Like all the devices in this guide, the sound in Vector FM is controlled by the particle system. You can see this in the image below on the left hand side of the device. The interesting thing about Vector FM is how it takes a relatively straightforward FM Synthesiser and puts the modulation in the hands of this unique particle system. There are a tonne of controls in Vector FM, so we will go over the main ones here.
A note before we continue, it's inevitable that we aren't going to cover every control in minute detail here, but remember, you can always click the disclosure triangle in the bottom left of Live's screen, which will give expanded info on anything you hover your cursor over! And this isn't unique to Inspired by Nature, this is true for all of Ableton Live.
Let's have a look at the controls.
To the right of the device are additional controls, as well as four tabs which each open different sections of Vector FM, allowing precise adjustments of various parameters.
When you load it up in a new track, the ADSR controls are shown by default providing that you're in MIDI mode. This means that notes are created by incoming MIDI signals.
But the four tabs are where you really get into the fine tuning of things, so let's check out those tabs, and see how we can get into making some sounds with Vector FM.
The first tab is the Operators tab. If you've used Ableton's Operator, you'll be familiar with this. I've set it to run three operators for the purposes of demonstrating how it works.
- X Modulation - this allows you to control the depth of modulation applied to the selected parameter, and this modulation is controlled by the horizontal (or X axis) position of the particle.
- Y Modulation - the same as above, only the modulation is controlled by the vertical (or Y axis) position of the particle.
- Magnitude Modulation - this one sets the depth of modulation applied to your selected parameter, but uses the magnitude of the particle positions, which is the distance from the centre.
- Velocity Modulation - like the ones above, this controls how much modulation is applied to the selected parameter, but in this case the velocity (or speed) of the particle controls that modulation.
- Mass Modulation - finally, we have the modulation of your selected parameter being controlled by the particle's size.
So, in the dropdown menu underneath each of these controls each contain a selection of parameters that these controls can modulate. Using these you can get really creative with these controls, routing modulation to a variety of parameters within Vector FM.

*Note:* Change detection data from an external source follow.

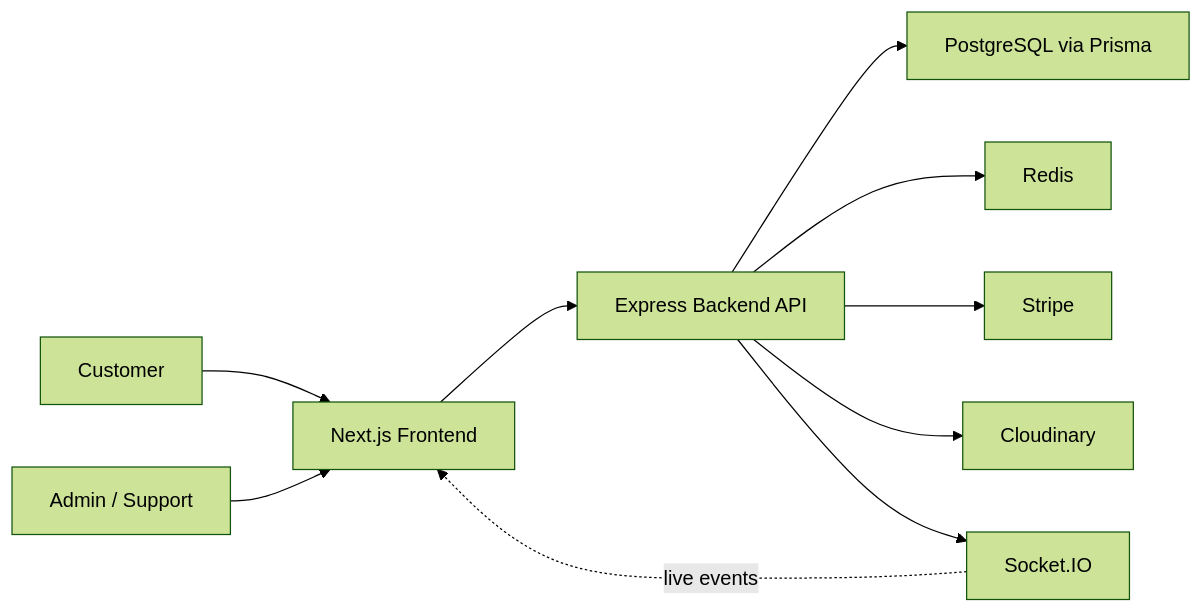
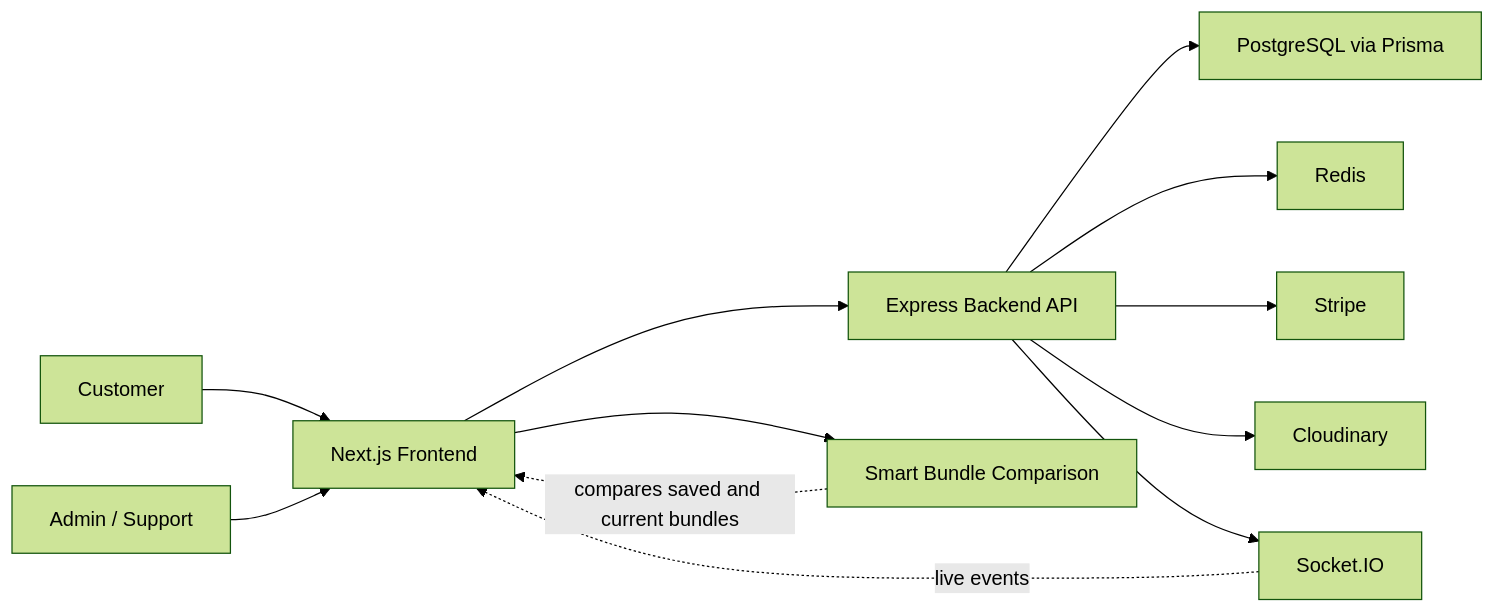
The first of 3 diagrams in PROJECT_STUDY_GUIDE.md (nitin2005sharma/commerce), drawn with Mermaid (forest theme) before and after one commit. The commit also changed other lines of this file and 4 other files, not shown here.

````diff
--- a/PROJECT_STUDY_GUIDE.md
+++ b/PROJECT_STUDY_GUIDE.md
@@ -48,12 +50,14 @@
 ```mermaid
 flowchart LR
     U["Customer"] --> FE["Next.js Frontend"]
     A["Admin / Support"] --> FE
     FE --> API["Express Backend API"]
+    FE --> COMPARE["Smart Bundle Comparison"]
     API --> DB["PostgreSQL via Prisma"]
     API --> REDIS["Redis"]
     API --> STRIPE["Stripe"]
     API --> CLOUD["Cloudinary"]
     API --> SOCKET["Socket.IO"]
     SOCKET -. live events .-> FE
+    COMPARE -. compares saved and current bundles .-> FE
 ```
````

What's cool, is that each note played into Vector FM creates its own individual particle, and these all apply their own modulation to the note. All of these controls can work together to get some really wacky results for your sounds.

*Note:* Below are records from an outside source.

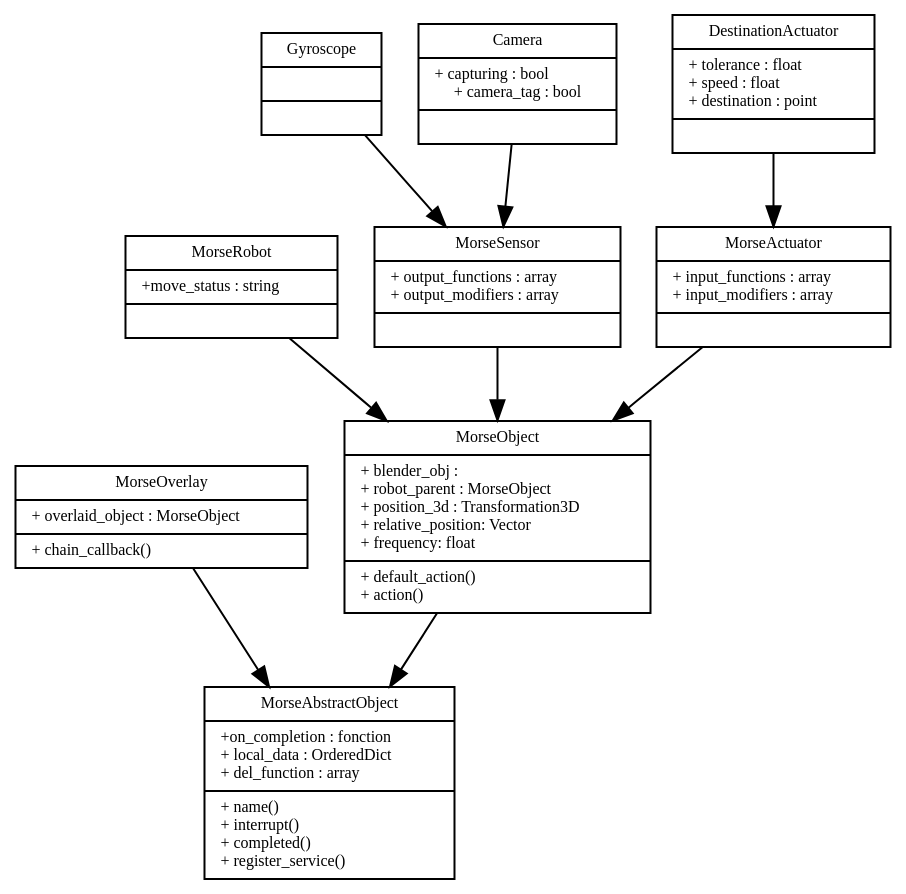
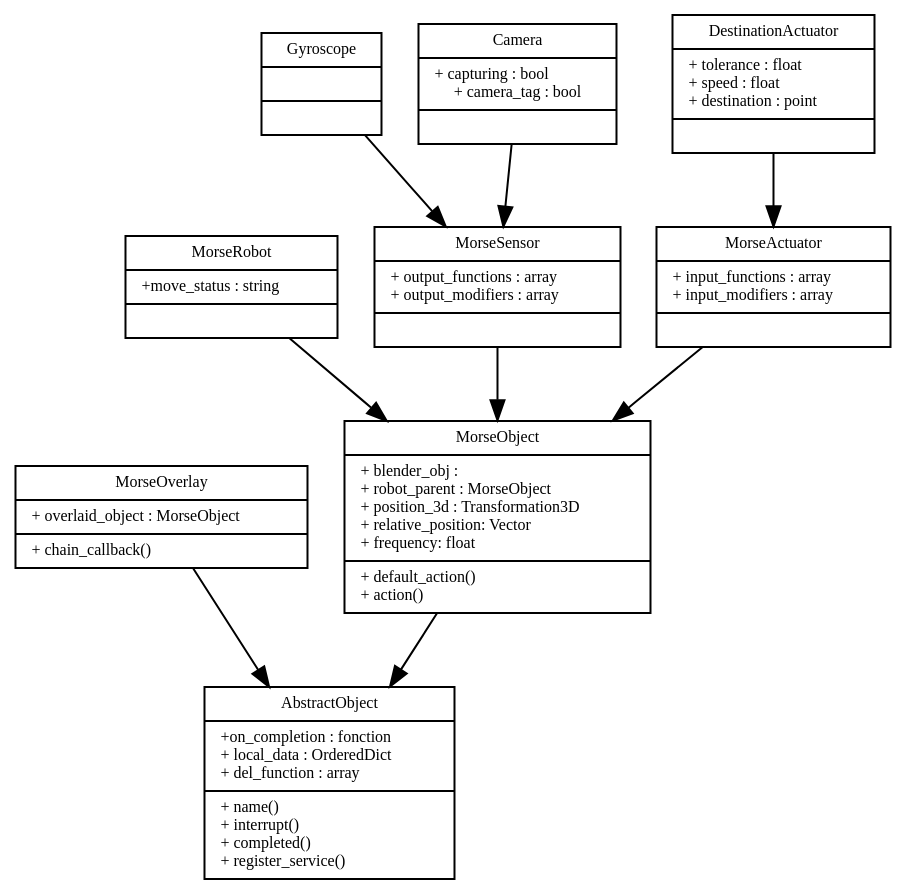
The diagram in doc/morse/dev/morse_uml.dot (morse-simulator/morse), drawn with Graphviz before and after one commit. The commit also changed 74 other files, not shown here.

```diff
--- a/doc/morse/dev/morse_uml.dot
+++ b/doc/morse/dev/morse_uml.dot
@@ -1,64 +1,64 @@
 digraph G {
 	fontname = "Bitstream Vera Sans"
 	fontsize = 8
 	bgcolor="transparent"
 					    
 	node [
 		fontname = "Bitstream Vera Sans"
 		fontsize = 8
 		shape = "record"
 		fillcolor="white"
 		style="filled"
 	]
 
 	edge [
 		fontname = "Bitstream Vera Sans"
 		fontsize = 8
 		color="black"
 	]
 
-	MorseAbstractObject [
-		label = "{MorseAbstractObject |+on_completion : fonction\l+ local_data : OrderedDict\l+ del_function : array\l|+ name()\l+ interrupt()\l+ completed()\l+ register_service()\l }"
+	AbstractObject [
+		label = "{AbstractObject |+on_completion : fonction\l+ local_data : OrderedDict\l+ del_function : array\l|+ name()\l+ interrupt()\l+ completed()\l+ register_service()\l }"
 	]
 
 	MorseOverlay [
 		label = "{MorseOverlay | + overlaid_object : MorseObject\l| + chain_callback()\l}"
 	]
 
 	MorseObject [
 		label = "{MorseObject | + blender_obj :\l+ robot_parent : MorseObject\l+ position_3d : Transformation3D\l+ relative_position: Vector\l+ frequency: float\l|+ default_action()\l+ action()\l }"
 	]
 
 	MorseRobot [
 		label = "{MorseRobot | +move_status : string\l| }"
 	]
 
 	MorseSensor [
 		label = "{MorseSensor | + output_functions : array\l+ output_modifiers : array\l |}"
 	]
 
 	MorseActuator [
 		label = "{MorseActuator | + input_functions : array\l+ input_modifiers : array\l |}"
 	]
 
 	Gyroscope [
 		label = "{Gyroscope || }"
 	]
 
 	Camera [
 		label = "{Camera |+ capturing : bool\l+ camera_tag : bool | }"
 	]
 
 	DestinationActuator [
 		label = "{DestinationActuator | + tolerance : float\l+ speed : float\l+ destination : point\l | }"
 	]
 
-	MorseObject -> MorseAbstractObject
-	MorseOverlay -> MorseAbstractObject
+	MorseObject -> AbstractObject
+	MorseOverlay -> AbstractObject
 	MorseRobot -> MorseObject
 	MorseSensor -> MorseObject
 	MorseActuator -> MorseObject
 	Gyroscope -> MorseSensor
 	Camera -> MorseSensor
 	DestinationActuator -> MorseActuator
 }
```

So let's take a detour to talk about Mass.
Using the Force
- Strength sets the amount of force the vectors exert on the particles. Note that if the velocity is high, more strength is needed for the particles to closely follow the directions you've set.
- Moves and the three buttons below it control which charge or colour of particles the Flowfield applies force to.
- Size controls the resolution of the Flowfield, the higher the resolution, the more vectors there are, which results in a complex movement pattern.
Vector FM thoughts
Vector FM is a really unique instrument. It's possible to get super specific with the controls, and create a wide range of sounds from inharmonic spooky drones to more musical timbres.
The key to success with this is - of course - experimentation. Sort of like with physics in the real world!
There are countless different combinations of settings you can use within Vector FM, each of them creating drastically different results, so get messing around with it and see what you can come up with!
As always, thanks for checking in with us here at Top Music Arts, and be sure to let us know down in the comments if you've been trying out the Inspired by Nature devices as we've been covering them in our guides. While you're here, be sure to check out our deals on Ableton Live Project templates, which are a great way to learn how a professional level track is put together!